╭──

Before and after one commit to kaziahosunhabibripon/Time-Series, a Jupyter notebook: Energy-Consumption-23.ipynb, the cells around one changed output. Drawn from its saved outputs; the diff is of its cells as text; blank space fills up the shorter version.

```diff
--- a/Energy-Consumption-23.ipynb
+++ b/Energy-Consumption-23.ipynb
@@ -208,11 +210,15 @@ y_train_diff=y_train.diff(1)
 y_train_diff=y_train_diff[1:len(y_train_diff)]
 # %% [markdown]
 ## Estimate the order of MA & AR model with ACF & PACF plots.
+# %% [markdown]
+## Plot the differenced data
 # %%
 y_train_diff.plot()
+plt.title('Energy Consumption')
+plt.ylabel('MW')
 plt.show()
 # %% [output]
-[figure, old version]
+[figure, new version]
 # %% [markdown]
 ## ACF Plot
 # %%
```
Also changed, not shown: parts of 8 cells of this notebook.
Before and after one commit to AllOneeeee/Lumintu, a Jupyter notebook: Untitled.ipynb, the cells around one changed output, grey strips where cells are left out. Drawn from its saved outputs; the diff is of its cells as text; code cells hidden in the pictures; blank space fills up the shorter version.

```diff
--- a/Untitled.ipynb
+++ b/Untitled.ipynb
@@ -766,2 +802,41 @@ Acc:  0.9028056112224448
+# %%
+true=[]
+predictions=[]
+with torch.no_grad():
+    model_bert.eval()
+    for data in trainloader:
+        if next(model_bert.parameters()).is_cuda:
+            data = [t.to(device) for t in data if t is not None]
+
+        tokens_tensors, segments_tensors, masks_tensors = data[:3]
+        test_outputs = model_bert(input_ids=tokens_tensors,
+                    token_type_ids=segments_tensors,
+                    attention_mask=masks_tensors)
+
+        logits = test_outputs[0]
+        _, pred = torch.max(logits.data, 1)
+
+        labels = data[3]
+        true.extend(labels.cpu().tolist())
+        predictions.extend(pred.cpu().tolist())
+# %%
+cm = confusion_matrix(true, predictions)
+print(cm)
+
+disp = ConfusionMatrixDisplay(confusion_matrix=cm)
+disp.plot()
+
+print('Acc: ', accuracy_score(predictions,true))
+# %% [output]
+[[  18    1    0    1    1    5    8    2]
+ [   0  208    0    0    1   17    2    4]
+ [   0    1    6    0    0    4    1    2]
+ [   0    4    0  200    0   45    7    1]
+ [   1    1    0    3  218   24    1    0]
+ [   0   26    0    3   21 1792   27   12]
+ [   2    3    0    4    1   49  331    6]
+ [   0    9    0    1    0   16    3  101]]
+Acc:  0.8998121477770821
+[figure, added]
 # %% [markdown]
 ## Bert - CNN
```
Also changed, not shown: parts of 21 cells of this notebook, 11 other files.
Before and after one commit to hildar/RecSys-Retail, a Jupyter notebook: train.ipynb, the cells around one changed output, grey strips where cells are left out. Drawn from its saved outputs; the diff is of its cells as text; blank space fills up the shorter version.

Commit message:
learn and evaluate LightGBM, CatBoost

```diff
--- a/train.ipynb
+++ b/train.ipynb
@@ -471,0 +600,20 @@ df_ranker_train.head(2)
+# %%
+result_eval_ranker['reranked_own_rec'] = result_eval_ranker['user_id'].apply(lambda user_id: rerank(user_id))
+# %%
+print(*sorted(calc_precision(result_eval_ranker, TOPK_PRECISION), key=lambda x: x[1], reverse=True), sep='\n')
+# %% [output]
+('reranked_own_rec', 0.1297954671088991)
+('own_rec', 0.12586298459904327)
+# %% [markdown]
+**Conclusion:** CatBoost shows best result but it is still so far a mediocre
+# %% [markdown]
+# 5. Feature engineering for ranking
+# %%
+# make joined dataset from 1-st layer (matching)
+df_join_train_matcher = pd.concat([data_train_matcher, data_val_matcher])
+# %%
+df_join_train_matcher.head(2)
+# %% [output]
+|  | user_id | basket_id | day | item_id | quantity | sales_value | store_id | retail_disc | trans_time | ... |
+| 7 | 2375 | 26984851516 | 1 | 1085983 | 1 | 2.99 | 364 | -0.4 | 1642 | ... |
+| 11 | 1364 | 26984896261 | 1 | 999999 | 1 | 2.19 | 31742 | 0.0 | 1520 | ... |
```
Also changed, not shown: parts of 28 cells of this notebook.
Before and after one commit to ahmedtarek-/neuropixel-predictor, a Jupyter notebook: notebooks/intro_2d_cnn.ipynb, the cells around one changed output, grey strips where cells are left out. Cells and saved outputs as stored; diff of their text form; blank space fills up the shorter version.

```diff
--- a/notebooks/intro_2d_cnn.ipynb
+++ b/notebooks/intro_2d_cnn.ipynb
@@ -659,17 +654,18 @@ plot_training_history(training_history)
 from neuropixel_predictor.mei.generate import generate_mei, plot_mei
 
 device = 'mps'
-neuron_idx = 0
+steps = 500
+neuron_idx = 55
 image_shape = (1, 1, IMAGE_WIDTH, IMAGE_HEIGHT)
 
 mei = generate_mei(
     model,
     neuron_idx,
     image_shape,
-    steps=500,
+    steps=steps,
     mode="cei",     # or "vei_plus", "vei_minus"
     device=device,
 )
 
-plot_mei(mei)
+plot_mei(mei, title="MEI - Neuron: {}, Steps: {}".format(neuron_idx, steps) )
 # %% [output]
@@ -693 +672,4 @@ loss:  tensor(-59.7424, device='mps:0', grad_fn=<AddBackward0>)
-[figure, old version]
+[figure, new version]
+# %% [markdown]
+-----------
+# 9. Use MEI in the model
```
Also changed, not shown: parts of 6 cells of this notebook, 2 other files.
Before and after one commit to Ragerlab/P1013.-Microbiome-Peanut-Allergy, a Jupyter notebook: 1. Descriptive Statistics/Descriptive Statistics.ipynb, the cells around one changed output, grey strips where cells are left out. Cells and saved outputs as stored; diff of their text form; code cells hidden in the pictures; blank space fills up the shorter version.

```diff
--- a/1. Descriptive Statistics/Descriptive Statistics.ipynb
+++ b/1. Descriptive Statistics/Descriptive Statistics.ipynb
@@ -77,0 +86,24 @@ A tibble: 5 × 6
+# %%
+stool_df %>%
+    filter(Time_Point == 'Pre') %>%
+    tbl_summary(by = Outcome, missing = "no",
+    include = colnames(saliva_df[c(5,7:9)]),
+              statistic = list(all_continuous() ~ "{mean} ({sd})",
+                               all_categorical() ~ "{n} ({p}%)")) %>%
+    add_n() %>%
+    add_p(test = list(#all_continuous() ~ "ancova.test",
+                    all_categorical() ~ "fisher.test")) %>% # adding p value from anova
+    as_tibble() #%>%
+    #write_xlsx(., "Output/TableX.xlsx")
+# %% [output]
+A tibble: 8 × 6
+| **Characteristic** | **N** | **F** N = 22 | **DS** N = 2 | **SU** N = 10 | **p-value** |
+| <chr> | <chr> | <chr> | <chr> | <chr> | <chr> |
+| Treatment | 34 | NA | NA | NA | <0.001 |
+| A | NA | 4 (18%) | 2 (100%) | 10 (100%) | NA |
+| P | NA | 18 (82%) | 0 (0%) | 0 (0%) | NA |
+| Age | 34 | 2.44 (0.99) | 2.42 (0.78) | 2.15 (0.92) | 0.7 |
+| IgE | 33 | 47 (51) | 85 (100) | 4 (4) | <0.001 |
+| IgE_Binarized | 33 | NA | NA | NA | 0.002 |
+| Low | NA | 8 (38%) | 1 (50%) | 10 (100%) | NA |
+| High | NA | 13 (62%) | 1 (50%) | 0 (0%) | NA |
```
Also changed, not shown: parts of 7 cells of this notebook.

╰──

## WHAT YOU ARE ASKED TO DO:
In the entries above, find each line containing the string "predictions" and copy it.

## OUTPUT BELOW:
+predictions=[]
+        predictions.extend(pred.cpu().tolist())
+cm = confusion_matrix(true, predictions)
+print('Acc: ', accuracy_score(predictions,true))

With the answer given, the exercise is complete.